Kingussie is an ideal base for walking and whether you are interested in a scenic woodland stroll, a moderate walk or a full day hike it's all there waiting.
A variety of pleasant local walks on well-maintained and way-marked paths network.
All of these are featured on the KCDC’s guide map which can be downloaded here
A walk along the Gynack burn through woods on good paths with interpretation panels describing the natural surroundings and historical context. 1 hour. Easy.
A circular walk on quiet roadways with impressive 19th century villas, then through woodland and hillside. Views over the Spey valley. 1.5 hours. Easy, includes some moderate gradients.

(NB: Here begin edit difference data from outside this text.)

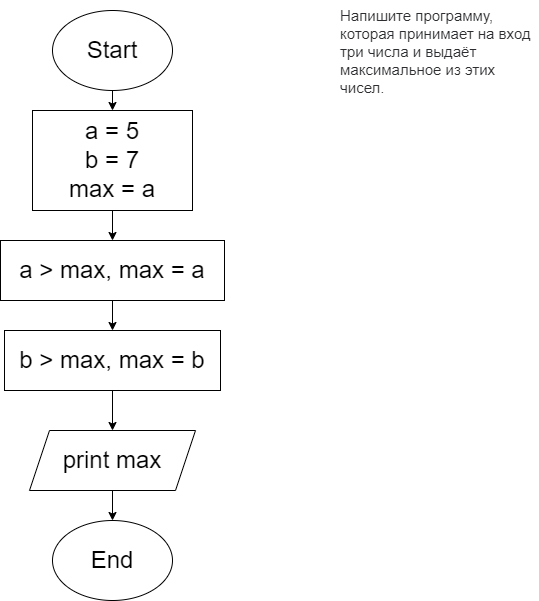
DmitriyMorin/HomeWork keeps this draw.io diagram as Task102/diagram.drawio.png. Above is the earlier version. Source tidied: cells renumbered, new cells last; positions are measured from the earlier drawing's top-left corner, leaving out a move shared by most shapes. Its diagram source:
```xml
<mxGraphModel>
  <root>
    <mxCell id="0" />
    <mxCell id="1" parent="0" />
    <mxCell id="2" value="&lt;span style=&quot;color: rgb(44, 45, 48); font-family: roboto, &amp;quot;san francisco&amp;quot;, &amp;quot;helvetica neue&amp;quot;, helvetica, arial; font-size: 15px; font-style: normal; font-weight: 400; letter-spacing: normal; text-indent: 0px; text-transform: none; word-spacing: 0px; background-color: rgb(255, 255, 255); display: inline; float: none;&quot;&gt;Напишите программу, которая принимает на вход три числа и выдаёт максимальное из этих чисел.&lt;/span&gt;" style="text;whiteSpace=wrap;html=1;" parent="1" vertex="1">
      <mxGeometry x="338" width="200" height="100" as="geometry" />
    </mxCell>
    <mxCell id="3" style="edgeStyle=none;html=1;exitX=0.5;exitY=1;exitDx=0;exitDy=0;entryX=0.5;entryY=0;entryDx=0;entryDy=0;fontSize=24;" parent="1" edge="1" source="4" target="6">
      <mxGeometry relative="1" as="geometry" />
    </mxCell>
    <mxCell id="4" value="Start" style="ellipse;whiteSpace=wrap;html=1;fontSize=24;" parent="1" vertex="1">
      <mxGeometry x="52" y="10" width="120" height="80" as="geometry" />
    </mxCell>
    <mxCell id="5" style="edgeStyle=none;html=1;exitX=0.5;exitY=1;exitDx=0;exitDy=0;entryX=0.5;entryY=0;entryDx=0;entryDy=0;fontSize=24;" parent="1" edge="1" source="6" target="8">
      <mxGeometry relative="1" as="geometry" />
    </mxCell>
    <mxCell id="6" value="a = 5&lt;br&gt;b = 7&lt;br&gt;max = a" style="rounded=0;whiteSpace=wrap;html=1;fontSize=24;" parent="1" vertex="1">
      <mxGeometry x="32" y="110" width="160" height="100" as="geometry" />
    </mxCell>
    <mxCell id="7" style="edgeStyle=none;html=1;exitX=0.5;exitY=1;exitDx=0;exitDy=0;entryX=0.5;entryY=0;entryDx=0;entryDy=0;fontSize=24;" parent="1" edge="1" source="8" target="13">
      <mxGeometry relative="1" as="geometry" />
    </mxCell>
    <mxCell id="8" value="a &amp;gt; max, max = a" style="rounded=0;whiteSpace=wrap;html=1;fontSize=24;" parent="1" vertex="1">
      <mxGeometry y="240" width="224" height="60" as="geometry" />
    </mxCell>
    <mxCell id="9" style="edgeStyle=none;html=1;exitX=0.5;exitY=1;exitDx=0;exitDy=0;entryX=0.5;entryY=0;entryDx=0;entryDy=0;fontSize=24;" parent="1" edge="1" source="10" target="11">
      <mxGeometry relative="1" as="geometry" />
    </mxCell>
    <mxCell id="10" value="print max" style="shape=parallelogram;perimeter=parallelogramPerimeter;whiteSpace=wrap;html=1;fixedSize=1;fontSize=24;" parent="1" vertex="1">
      <mxGeometry x="29" y="430" width="166" height="60" as="geometry" />
    </mxCell>
    <mxCell id="11" value="End" style="ellipse;whiteSpace=wrap;html=1;fontSize=24;" parent="1" vertex="1">
      <mxGeometry x="52" y="520" width="120" height="80" as="geometry" />
    </mxCell>
    <mxCell id="12" style="edgeStyle=none;html=1;exitX=0.5;exitY=1;exitDx=0;exitDy=0;entryX=0.5;entryY=0;entryDx=0;entryDy=0;fontSize=24;" parent="1" edge="1" source="13" target="10">
      <mxGeometry relative="1" as="geometry" />
    </mxCell>
    <mxCell id="13" value="b &amp;gt; max, max = b" style="rounded=0;whiteSpace=wrap;html=1;fontSize=24;" parent="1" vertex="1">
      <mxGeometry x="4" y="330" width="216" height="60" as="geometry" />
    </mxCell>
  </root>
</mxGraphModel>
```
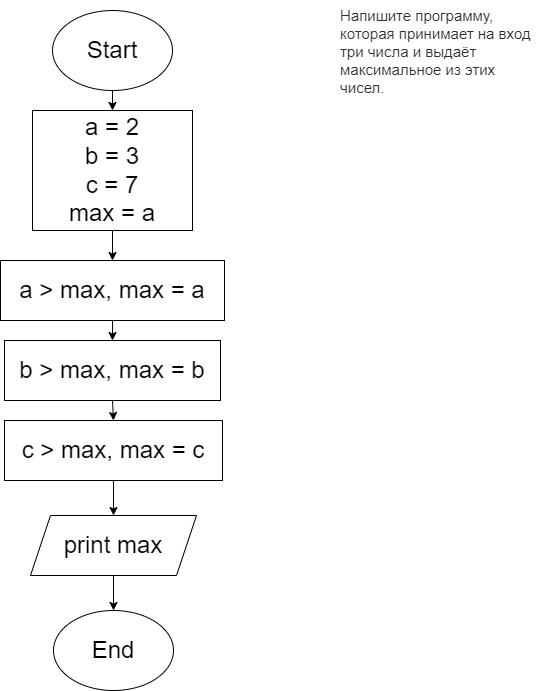
The same diagram one commit later.

The edit, as a diff of the source:
```diff
@@ -14,29 +14,35 @@
     <mxCell id="5" style="edgeStyle=none;html=1;exitX=0.5;exitY=1;exitDx=0;exitDy=0;entryX=0.5;entryY=0;entryDx=0;entryDy=0;fontSize=24;" parent="1" edge="1" source="6" target="8">
       <mxGeometry relative="1" as="geometry" />
     </mxCell>
-    <mxCell id="6" value="a = 5&lt;br&gt;b = 7&lt;br&gt;max = a" style="rounded=0;whiteSpace=wrap;html=1;fontSize=24;" parent="1" vertex="1">
-      <mxGeometry x="32" y="110" width="160" height="100" as="geometry" />
+    <mxCell id="6" value="a = 2&lt;br&gt;b = 3&lt;br&gt;c = 7&lt;br&gt;max = a" style="rounded=0;whiteSpace=wrap;html=1;fontSize=24;" parent="1" vertex="1">
+      <mxGeometry x="32" y="110" width="160" height="120" as="geometry" />
     </mxCell>
     <mxCell id="7" style="edgeStyle=none;html=1;exitX=0.5;exitY=1;exitDx=0;exitDy=0;entryX=0.5;entryY=0;entryDx=0;entryDy=0;fontSize=24;" parent="1" edge="1" source="8" target="13">
       <mxGeometry relative="1" as="geometry" />
     </mxCell>
     <mxCell id="8" value="a &amp;gt; max, max = a" style="rounded=0;whiteSpace=wrap;html=1;fontSize=24;" parent="1" vertex="1">
-      <mxGeometry y="240" width="224" height="60" as="geometry" />
+      <mxGeometry y="260" width="224" height="60" as="geometry" />
     </mxCell>
     <mxCell id="9" style="edgeStyle=none;html=1;exitX=0.5;exitY=1;exitDx=0;exitDy=0;entryX=0.5;entryY=0;entryDx=0;entryDy=0;fontSize=24;" parent="1" edge="1" source="10" target="11">
       <mxGeometry relative="1" as="geometry" />
     </mxCell>
     <mxCell id="10" value="print max" style="shape=parallelogram;perimeter=parallelogramPerimeter;whiteSpace=wrap;html=1;fixedSize=1;fontSize=24;" parent="1" vertex="1">
-      <mxGeometry x="29" y="430" width="166" height="60" as="geometry" />
+      <mxGeometry x="30" y="515" width="166" height="60" as="geometry" />
     </mxCell>
     <mxCell id="11" value="End" style="ellipse;whiteSpace=wrap;html=1;fontSize=24;" parent="1" vertex="1">
-      <mxGeometry x="52" y="520" width="120" height="80" as="geometry" />
+      <mxGeometry x="53" y="610" width="120" height="80" as="geometry" />
     </mxCell>
-    <mxCell id="12" style="edgeStyle=none;html=1;exitX=0.5;exitY=1;exitDx=0;exitDy=0;entryX=0.5;entryY=0;entryDx=0;entryDy=0;fontSize=24;" parent="1" edge="1" source="13" target="10">
-      <mxGeometry relative="1" as="geometry" />
-    </mxCell>
+    <mxCell id="14" style="edgeStyle=none;html=1;exitX=0.5;exitY=1;exitDx=0;exitDy=0;entryX=0.5;entryY=0;entryDx=0;entryDy=0;fontSize=24;" parent="1" edge="1" source="13" target="16">
+      <mxGeometry relative="1" as="geometry" />
+    </mxCell>
     <mxCell id="13" value="b &amp;gt; max, max = b" style="rounded=0;whiteSpace=wrap;html=1;fontSize=24;" parent="1" vertex="1">
-      <mxGeometry x="4" y="330" width="216" height="60" as="geometry" />
+      <mxGeometry x="4" y="340" width="216" height="60" as="geometry" />
     </mxCell>
+    <mxCell id="15" style="edgeStyle=none;html=1;exitX=0.5;exitY=1;exitDx=0;exitDy=0;entryX=0.5;entryY=0;entryDx=0;entryDy=0;fontSize=24;" parent="1" edge="1" source="16" target="10">
+      <mxGeometry relative="1" as="geometry" />
+    </mxCell>
+    <mxCell id="16" value="c &amp;gt; max, max = c" style="rounded=0;whiteSpace=wrap;html=1;fontSize=24;" parent="1" vertex="1">
+      <mxGeometry x="4" y="420" width="218" height="60" as="geometry" />
+    </mxCell>
   </root>
 </mxGraphModel>
```
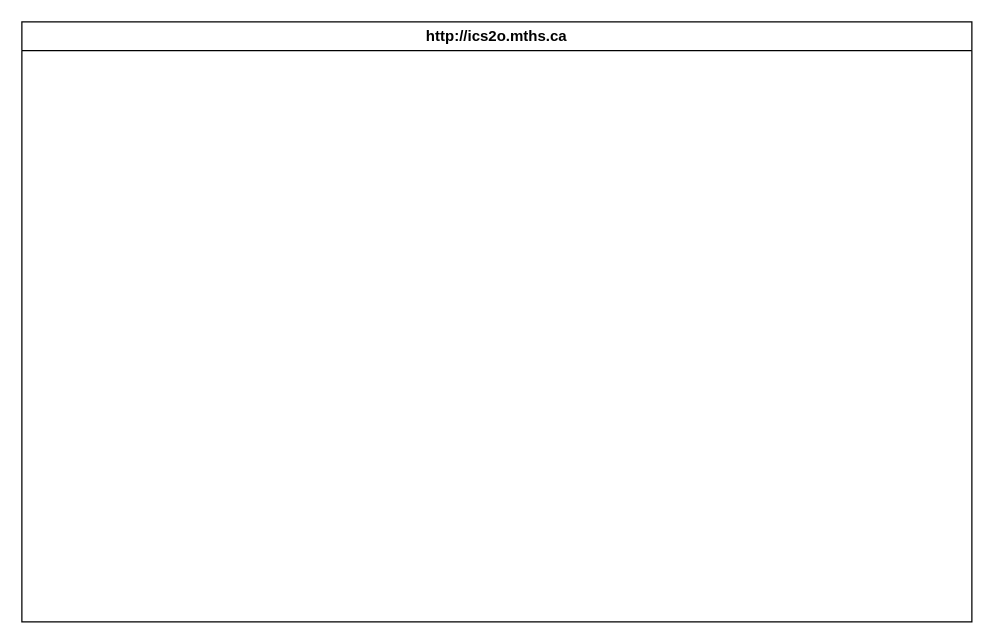
Earlier version of the draw.io diagram design/storyboard.drawio (MTHS-ICS2O-2-2022/ics2o---unit-5-05-jakub-malhotra). Source tidied: cells renumbered, new cells numbered last; positions are measured from the earlier drawing's top-left corner, leaving out a move shared by most shapes. Both pictures are drawn from the tidied source at 125%, with x=0, y=0 at pixel (21, 21).
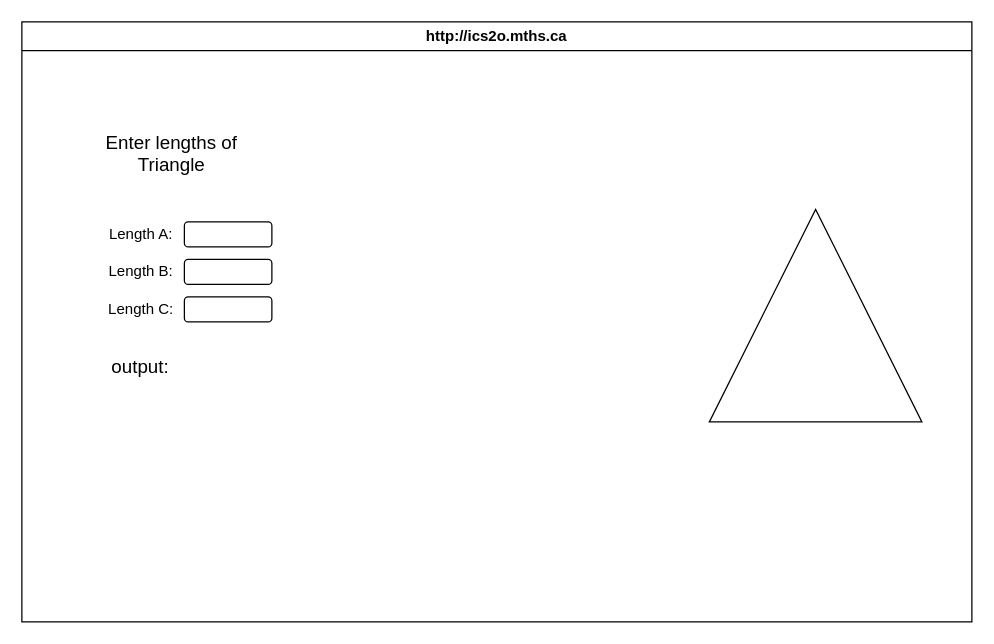
The same diagram, later.

What changed in the source:
```diff
@@
 <mxGraphModel>
   <root>
     <mxCell id="0" />
     <mxCell id="1" parent="0" />
     <mxCell id="2" value="http://ics2o.mths.ca" style="swimlane;whiteSpace=wrap;html=1;" parent="1" vertex="1">
       <mxGeometry width="760" height="480" as="geometry" />
     </mxCell>
+    <mxCell id="3" style="triangle;whiteSpace=wrap;html=1;rotation=-90;" parent="2" vertex="1">
+      <mxGeometry x="550" y="150" width="170" height="170" as="geometry" />
+    </mxCell>
+    <mxCell id="4" value="&lt;font style=&quot;font-size: 15px;&quot;&gt;Enter lengths of Triangle&lt;/font&gt;" style="text;html=1;strokeColor=none;fillColor=none;align=center;verticalAlign=middle;whiteSpace=wrap;rounded=0;" parent="2" vertex="1">
+      <mxGeometry x="40" y="90" width="160" height="30" as="geometry" />
+    </mxCell>
+    <mxCell id="5" style="rounded=1;whiteSpace=wrap;html=1;" parent="2" vertex="1">
+      <mxGeometry x="130" y="160" width="70" height="20" as="geometry" />
+    </mxCell>
+    <mxCell id="6" style="rounded=1;whiteSpace=wrap;html=1;" parent="2" vertex="1">
+      <mxGeometry x="130" y="220" width="70" height="20" as="geometry" />
+    </mxCell>
+    <mxCell id="7" style="rounded=1;whiteSpace=wrap;html=1;" parent="2" vertex="1">
+      <mxGeometry x="130" y="190" width="70" height="20" as="geometry" />
+    </mxCell>
+    <mxCell id="8" value="Length A:" style="text;html=1;align=center;verticalAlign=middle;strokeColor=none;fillColor=none;" parent="2" vertex="1">
+      <mxGeometry x="60" y="155" width="70" height="30" as="geometry" />
+    </mxCell>
+    <mxCell id="9" value="Length C:" style="text;html=1;align=center;verticalAlign=middle;strokeColor=none;fillColor=none;" parent="2" vertex="1">
+      <mxGeometry x="55" y="215" width="80" height="30" as="geometry" />
+    </mxCell>
+    <mxCell id="10" value="Length B:" style="text;html=1;align=center;verticalAlign=middle;strokeColor=none;fillColor=none;" parent="2" vertex="1">
+      <mxGeometry x="55" y="185" width="80" height="30" as="geometry" />
+    </mxCell>
+    <mxCell id="11" value="output:" style="text;html=1;strokeColor=none;fillColor=none;align=center;verticalAlign=middle;whiteSpace=wrap;rounded=0;fontSize=15;" parent="2" vertex="1">
+      <mxGeometry x="65" y="260" width="60" height="30" as="geometry" />
+    </mxCell>
   </root>
 </mxGraphModel>
```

A pleasant way-marked route on forest paths in mature Scots Pine woodland. 2 hours. Easy, includes a moderate gradient in one section.
A way-marked linear route on a grassy trail through fields and juniper woodland to the ruined settlement at Raitts. Little remains of the buildings but this is an atmospheric site given special significance as this settlement has been recreated at the Highland Folk Museum. 1.5 – 2 hours there and back, can be extended by combining with the Tom Baraidh Circular. Dogs should be kept on a lead at the township site itself due to sheep. Easy, with some uneven ground.
An excellent way-marked circular route following the Gynack Burn upstream, through birch woodland to the picturesque Loch Gynack. 1.5 hours. Easy, with some uneven ground, can be muddy.
3 mile circular path on the hill (487 m) overlooking Kingussie. Although a short hill climb the views from the summit over the strath and towards the Monadhliath hills are outstanding. 2.5 hours. Moderate hill walk, steep in places. For a more detailed route map see Walking Highlands page.
A longer walk sharing the same outward path as the Golf Course Circular as far as Loch Gynack. Then follows a well maintained path along the south side of the Loch through birch woods. Continues until joining up with the way-marks leading down to Strone Road, Newtonmore. From the circular route follows the off-road cycle path back to Kingussie. 2.5 – 3.5 hours.
For a more detailed route map see Walking Highlands .
Sensible shoes will be required for all walks listed here, for longer walks and hills hiking boots and suitable preparation will be essential. While Scottish hills appear straight-forward on a sunny summers day, they should always be treated with respect as weather can change quickly. Remember to take adequate clothing, insect repellent, a working mobile phone and always let someone know your intended route.
Although in Scotland we have extensive rights of access, there are some guidelines to be aware of. The Outdoor Access Code is available here.
Pleasant short walks in and around Kingussie, taking in the local nature trails and sites of historical interest.
All of these are described with maps on the Independent Walks Around Kingussie leaflet.
A half hour town walk around the well maintained duck pond at the eastern end of the town. Can be extended by continuing along High Street to the Witches Hill or Kingussie Cemetery.
A half hour town walk through Scots Pines and following the Gynack Burn downstream.
A half hour town walk around the iconic home of Kingussie Camanachd Shinty Club. Can be combined with the Jubilee Walk or further extended by following grassy trails along the banks of the Spey.
A half hour walk on well maintained paths upstream alongside the River Gynack and through hazel woods. Impressive bridge views over river gorges and waterfalls. Information boards provide historical and woodland context.
A slightly longer walk of 1 – 1.5 hours passing over the river Spey and out to the historical site of the Ruthven Barracks. Information boards provide historical context. Fantastic views over the Insh Marshes, Monadhliath mountains to the east and Cairngorms in the west.
Discover the town and its history with the interpretative Town Trail guide.
A longer walk starting along tracks and footpaths to cross the open hill of Beinn Bhuidhe and down into Glen Tromie. Then follows the private road back down the quiet and pleasant Glen, a section of the Badenoch Way and then back along a minor road back to Ruthven.
A full day walk on a way-marked trail starting at the RSPB Insh Marshes car park, roughly following the River Spey. A varied route leading through the Insh Marshes, moorland, farmland and woodland and ending at the Dalraddy caravan site beyond Kincraig.
Known as Kingussie’s Corbett this is a great introduction to the less well known Monadhliath mountains. The route follows well maintained estate tracks but despite being within easy walking distance of the strath does have a sense of remoteness. The summit cairn provides views across a wide area of the Monadhliaths. Features in the Pathfinder “Cairngorm Walks”. 4 -5 hours.
For a route map (and pronounciation guide!) see Walkhighlands page.
John Brooks, Neil Wilson, Peter Koch-Osbourne. 6th Edition, Jarrold Publishing 2007.
Richard Hallewell, Hallewell Publications 1999.
Ronald Turnbull, Cicerone Press 2005
Paul and Helen Webster, Pocket Mountains 2005
Maps and books can be bought locally in the Paper shop on King Street. Service Sports on High Street also sell maps and books, hiking gear, socks etc.